Entries taken from a collection
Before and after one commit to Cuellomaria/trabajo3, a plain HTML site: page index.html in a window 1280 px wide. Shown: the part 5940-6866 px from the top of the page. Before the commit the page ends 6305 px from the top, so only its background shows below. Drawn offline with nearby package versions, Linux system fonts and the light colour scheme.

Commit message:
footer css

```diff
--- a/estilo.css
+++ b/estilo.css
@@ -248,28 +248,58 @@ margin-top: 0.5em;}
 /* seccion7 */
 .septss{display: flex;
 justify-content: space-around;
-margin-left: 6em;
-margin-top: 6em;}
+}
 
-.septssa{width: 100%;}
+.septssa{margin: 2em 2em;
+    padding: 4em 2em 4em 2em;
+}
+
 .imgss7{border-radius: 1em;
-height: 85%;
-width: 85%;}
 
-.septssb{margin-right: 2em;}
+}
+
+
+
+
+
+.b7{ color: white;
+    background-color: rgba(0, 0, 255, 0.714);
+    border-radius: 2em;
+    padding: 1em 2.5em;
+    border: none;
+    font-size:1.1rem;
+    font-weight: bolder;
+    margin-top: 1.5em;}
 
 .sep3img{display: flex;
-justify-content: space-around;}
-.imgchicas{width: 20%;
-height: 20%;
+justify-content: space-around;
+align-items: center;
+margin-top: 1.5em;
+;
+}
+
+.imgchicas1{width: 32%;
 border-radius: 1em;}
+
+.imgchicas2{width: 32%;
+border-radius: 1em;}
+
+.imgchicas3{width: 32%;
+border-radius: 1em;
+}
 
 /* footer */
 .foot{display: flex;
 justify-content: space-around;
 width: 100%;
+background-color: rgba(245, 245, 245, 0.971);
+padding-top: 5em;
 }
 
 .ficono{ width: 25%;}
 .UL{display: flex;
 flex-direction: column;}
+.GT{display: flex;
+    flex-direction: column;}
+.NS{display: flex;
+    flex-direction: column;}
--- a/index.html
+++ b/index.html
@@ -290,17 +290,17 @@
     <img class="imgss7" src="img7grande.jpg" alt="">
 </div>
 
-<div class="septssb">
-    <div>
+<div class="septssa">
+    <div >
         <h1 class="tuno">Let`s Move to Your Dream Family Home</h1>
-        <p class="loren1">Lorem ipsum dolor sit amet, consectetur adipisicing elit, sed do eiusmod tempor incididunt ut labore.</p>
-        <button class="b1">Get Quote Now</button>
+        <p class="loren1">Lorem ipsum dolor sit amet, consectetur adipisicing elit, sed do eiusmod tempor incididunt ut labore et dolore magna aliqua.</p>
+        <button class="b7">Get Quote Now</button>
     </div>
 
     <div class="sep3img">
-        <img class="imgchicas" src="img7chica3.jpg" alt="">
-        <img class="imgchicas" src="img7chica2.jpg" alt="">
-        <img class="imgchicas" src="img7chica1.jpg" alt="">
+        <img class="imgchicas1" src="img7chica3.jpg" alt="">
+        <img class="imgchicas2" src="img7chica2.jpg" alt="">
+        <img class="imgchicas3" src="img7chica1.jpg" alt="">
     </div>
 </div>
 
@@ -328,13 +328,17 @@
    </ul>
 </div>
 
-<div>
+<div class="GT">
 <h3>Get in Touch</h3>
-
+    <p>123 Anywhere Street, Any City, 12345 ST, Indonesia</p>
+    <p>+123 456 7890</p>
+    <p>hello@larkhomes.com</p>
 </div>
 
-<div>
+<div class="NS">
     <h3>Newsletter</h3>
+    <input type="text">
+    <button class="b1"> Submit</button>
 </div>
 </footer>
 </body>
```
==
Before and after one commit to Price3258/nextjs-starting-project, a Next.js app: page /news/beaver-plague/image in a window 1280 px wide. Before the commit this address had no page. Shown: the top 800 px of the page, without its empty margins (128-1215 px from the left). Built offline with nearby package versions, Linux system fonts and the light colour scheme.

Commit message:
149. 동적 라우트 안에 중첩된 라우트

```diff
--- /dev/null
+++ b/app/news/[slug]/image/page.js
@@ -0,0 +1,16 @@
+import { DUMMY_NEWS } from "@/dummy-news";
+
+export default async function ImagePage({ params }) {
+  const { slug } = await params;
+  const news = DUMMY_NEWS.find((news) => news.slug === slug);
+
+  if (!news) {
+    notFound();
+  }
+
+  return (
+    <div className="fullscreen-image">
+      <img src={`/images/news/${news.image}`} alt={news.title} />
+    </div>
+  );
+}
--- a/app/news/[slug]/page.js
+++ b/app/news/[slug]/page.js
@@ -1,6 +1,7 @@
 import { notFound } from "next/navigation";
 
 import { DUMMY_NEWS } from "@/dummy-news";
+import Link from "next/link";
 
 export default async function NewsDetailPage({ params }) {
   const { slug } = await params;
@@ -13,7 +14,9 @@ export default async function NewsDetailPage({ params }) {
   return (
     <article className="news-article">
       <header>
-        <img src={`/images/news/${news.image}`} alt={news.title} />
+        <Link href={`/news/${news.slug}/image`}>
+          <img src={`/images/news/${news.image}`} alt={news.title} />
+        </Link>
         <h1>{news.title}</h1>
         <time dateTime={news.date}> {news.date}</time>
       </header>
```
--
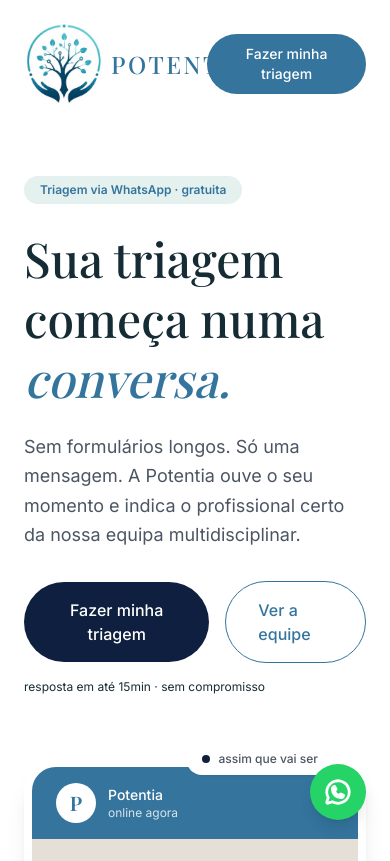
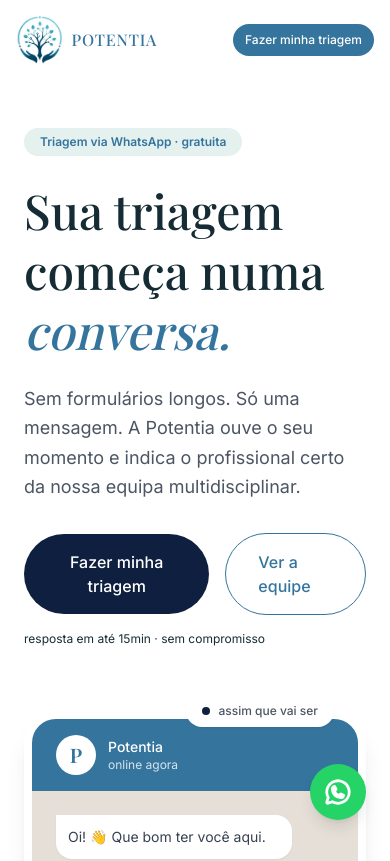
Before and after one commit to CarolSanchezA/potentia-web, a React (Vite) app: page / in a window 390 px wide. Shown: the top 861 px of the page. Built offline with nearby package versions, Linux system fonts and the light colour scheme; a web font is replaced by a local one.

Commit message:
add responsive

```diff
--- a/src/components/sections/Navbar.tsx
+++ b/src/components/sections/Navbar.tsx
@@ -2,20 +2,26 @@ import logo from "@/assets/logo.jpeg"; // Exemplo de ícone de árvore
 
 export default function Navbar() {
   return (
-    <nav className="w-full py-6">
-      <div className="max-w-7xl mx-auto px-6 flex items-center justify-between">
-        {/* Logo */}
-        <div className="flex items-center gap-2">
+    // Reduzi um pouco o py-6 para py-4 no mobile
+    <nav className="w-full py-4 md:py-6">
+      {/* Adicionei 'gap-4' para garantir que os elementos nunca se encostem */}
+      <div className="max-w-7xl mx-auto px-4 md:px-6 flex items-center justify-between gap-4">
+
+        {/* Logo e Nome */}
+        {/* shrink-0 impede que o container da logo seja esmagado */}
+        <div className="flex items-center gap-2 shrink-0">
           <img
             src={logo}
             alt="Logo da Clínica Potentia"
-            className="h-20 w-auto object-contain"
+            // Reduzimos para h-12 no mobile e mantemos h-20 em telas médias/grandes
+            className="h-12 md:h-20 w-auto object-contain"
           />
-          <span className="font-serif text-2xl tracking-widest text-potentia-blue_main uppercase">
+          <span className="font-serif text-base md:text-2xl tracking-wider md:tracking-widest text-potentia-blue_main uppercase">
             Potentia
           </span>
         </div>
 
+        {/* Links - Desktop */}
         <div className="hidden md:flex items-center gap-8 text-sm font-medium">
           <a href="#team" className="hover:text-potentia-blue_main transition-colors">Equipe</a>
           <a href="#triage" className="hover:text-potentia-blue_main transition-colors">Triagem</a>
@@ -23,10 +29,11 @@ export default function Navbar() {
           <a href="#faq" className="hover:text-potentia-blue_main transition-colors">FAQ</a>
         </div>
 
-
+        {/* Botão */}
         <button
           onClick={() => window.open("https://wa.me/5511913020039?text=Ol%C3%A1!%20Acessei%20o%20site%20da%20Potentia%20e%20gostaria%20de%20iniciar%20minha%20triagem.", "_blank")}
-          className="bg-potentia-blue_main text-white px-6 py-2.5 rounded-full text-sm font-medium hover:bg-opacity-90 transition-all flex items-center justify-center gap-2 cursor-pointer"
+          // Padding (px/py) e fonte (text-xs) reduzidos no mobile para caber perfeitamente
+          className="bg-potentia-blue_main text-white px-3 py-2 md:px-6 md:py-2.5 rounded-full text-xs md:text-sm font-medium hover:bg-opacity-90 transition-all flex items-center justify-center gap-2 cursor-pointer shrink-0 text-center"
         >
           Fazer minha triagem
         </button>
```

* **What the task requires**: Filter the entries down to the lines with the word "width" in them, and copy those lines.

* **Expected answer**:
-.septssa{width: 100%;}
-width: 85%;}
-.imgchicas{width: 20%;
+.imgchicas1{width: 32%;
+.imgchicas2{width: 32%;
+.imgchicas3{width: 32%;
 width: 100%;
 .ficono{ width: 25%;}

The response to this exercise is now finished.